-- GOAL OF THE EXERCISE --
Scan the entries that follow and copy out every line containing "dart".

-- DATA --

★ ★ ★ ★

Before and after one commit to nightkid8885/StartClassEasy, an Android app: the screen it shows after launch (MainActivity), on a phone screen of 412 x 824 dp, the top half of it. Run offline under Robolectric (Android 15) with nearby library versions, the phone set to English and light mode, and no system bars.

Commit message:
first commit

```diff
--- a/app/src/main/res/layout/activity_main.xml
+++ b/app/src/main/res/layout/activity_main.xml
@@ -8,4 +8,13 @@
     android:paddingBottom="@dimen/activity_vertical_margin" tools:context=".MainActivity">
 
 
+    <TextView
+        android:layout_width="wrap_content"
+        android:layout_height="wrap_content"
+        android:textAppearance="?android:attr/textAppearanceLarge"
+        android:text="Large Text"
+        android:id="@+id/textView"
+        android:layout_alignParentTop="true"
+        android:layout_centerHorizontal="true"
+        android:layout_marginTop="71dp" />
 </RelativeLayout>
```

★ ★ ★ ★

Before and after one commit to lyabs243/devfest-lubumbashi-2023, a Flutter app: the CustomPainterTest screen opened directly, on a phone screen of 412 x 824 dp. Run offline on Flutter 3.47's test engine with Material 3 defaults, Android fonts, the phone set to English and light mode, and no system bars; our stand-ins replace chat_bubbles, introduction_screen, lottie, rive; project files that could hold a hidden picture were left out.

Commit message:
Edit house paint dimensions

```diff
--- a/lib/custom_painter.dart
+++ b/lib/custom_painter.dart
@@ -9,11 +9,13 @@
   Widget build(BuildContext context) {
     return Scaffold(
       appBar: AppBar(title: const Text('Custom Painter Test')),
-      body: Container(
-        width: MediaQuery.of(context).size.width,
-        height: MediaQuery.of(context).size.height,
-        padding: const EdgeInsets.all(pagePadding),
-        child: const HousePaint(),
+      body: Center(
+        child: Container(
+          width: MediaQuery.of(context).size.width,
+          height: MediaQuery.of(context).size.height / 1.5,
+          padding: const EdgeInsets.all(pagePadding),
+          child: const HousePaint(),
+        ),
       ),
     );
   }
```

★ ★ ★ ★

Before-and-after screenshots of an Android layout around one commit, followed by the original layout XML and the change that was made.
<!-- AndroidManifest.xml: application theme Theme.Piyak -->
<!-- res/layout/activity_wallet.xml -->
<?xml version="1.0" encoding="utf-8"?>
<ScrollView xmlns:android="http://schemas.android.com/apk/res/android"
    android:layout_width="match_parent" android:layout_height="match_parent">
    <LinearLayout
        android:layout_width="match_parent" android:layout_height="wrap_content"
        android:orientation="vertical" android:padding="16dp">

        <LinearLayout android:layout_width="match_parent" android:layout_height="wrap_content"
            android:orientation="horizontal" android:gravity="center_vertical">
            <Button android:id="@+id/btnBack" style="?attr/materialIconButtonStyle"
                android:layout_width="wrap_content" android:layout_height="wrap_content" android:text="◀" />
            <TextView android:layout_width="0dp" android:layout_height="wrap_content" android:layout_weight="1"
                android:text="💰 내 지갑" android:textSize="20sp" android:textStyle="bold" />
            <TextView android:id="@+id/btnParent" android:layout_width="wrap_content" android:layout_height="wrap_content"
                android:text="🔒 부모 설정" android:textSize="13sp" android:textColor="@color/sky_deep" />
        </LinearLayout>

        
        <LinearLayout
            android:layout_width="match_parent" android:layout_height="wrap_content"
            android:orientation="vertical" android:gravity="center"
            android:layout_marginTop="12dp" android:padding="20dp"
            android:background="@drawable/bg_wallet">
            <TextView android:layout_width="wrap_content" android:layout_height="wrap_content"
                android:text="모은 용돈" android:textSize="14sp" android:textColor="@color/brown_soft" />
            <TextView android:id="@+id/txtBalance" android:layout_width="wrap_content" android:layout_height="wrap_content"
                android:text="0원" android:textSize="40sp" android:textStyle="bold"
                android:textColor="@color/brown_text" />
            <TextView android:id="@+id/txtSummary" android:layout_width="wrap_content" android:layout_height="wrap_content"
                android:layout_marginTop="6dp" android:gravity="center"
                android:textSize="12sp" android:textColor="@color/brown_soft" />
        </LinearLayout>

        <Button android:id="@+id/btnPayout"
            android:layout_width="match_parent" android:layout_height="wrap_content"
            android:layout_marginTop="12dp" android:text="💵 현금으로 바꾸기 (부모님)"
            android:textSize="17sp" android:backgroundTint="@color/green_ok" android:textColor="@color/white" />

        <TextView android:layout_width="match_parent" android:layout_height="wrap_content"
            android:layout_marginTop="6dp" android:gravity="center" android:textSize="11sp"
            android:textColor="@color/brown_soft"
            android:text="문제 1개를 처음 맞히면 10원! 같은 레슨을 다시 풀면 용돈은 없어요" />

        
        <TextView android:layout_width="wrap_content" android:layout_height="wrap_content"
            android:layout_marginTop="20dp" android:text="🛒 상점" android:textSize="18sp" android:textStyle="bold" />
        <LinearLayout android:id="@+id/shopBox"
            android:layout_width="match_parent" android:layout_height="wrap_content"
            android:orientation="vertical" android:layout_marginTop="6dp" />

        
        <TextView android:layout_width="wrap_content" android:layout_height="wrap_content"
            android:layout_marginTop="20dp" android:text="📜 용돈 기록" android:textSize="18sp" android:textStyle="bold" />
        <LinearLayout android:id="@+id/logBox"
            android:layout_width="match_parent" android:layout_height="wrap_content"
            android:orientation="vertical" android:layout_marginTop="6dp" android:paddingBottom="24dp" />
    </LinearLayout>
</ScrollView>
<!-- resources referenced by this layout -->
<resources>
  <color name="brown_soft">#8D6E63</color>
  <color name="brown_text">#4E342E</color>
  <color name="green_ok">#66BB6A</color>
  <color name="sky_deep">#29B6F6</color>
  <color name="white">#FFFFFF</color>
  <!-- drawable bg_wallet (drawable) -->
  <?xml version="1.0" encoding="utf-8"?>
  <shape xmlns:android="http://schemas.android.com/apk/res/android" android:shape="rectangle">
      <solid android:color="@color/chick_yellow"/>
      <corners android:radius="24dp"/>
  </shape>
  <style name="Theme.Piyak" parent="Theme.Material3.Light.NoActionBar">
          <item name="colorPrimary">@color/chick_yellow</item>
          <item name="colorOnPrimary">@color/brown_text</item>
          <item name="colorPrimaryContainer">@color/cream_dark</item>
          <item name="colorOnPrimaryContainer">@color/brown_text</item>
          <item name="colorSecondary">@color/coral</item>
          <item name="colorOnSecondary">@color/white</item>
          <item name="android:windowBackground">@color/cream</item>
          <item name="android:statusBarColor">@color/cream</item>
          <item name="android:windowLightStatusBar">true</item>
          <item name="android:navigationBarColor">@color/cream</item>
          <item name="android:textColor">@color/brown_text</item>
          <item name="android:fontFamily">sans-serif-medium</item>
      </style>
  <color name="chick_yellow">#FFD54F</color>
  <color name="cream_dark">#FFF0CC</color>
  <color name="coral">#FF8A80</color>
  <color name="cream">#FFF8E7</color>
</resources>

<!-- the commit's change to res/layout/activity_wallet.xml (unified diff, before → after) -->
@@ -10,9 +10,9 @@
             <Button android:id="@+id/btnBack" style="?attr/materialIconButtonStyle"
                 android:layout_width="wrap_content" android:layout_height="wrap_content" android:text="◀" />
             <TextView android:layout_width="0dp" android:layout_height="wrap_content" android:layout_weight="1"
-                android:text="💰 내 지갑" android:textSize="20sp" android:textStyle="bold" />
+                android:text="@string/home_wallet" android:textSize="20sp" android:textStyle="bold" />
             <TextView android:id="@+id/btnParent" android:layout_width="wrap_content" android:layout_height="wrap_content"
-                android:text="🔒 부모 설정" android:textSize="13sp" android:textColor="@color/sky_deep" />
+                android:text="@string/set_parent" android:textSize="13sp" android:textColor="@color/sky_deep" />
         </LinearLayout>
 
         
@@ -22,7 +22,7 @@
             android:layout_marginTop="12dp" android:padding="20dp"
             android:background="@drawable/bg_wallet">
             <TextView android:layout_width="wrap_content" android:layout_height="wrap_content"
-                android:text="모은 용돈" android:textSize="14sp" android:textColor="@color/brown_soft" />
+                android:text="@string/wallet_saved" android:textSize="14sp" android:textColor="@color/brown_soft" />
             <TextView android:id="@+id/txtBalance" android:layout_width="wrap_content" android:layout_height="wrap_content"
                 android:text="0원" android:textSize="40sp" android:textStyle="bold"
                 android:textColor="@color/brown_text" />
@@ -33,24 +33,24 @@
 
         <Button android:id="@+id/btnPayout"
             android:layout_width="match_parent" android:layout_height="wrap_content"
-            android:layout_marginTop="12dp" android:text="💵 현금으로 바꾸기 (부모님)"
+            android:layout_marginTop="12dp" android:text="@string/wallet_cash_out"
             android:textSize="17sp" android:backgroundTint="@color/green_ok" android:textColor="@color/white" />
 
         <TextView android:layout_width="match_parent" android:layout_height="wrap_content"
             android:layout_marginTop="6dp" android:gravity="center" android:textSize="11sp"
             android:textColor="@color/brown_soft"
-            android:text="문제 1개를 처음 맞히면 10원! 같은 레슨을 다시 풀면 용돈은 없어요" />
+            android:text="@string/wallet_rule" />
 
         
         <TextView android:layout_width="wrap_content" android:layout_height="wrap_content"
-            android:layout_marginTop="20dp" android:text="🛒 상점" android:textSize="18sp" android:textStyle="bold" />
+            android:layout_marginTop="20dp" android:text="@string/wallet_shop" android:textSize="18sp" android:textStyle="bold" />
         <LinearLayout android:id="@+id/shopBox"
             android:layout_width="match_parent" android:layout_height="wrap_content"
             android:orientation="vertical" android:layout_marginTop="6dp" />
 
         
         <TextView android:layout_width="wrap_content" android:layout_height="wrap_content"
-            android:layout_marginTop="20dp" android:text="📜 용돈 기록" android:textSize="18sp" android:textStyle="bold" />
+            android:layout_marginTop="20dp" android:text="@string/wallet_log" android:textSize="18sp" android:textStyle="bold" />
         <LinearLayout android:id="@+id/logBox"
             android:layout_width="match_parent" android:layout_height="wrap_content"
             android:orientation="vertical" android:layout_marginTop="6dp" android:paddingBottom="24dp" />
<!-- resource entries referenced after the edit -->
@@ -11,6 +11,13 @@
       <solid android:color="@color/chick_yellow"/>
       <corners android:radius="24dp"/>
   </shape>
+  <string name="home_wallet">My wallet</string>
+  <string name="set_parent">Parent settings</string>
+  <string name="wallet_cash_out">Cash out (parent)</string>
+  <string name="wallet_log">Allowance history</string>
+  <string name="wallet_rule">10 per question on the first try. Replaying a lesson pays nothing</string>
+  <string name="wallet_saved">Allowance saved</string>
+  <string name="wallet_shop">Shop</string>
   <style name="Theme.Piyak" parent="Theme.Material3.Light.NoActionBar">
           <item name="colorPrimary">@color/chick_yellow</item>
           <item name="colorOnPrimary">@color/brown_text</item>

★ ★ ★ ★

-- ANSWER BOX --
--- a/lib/custom_painter.dart
+++ b/lib/custom_painter.dart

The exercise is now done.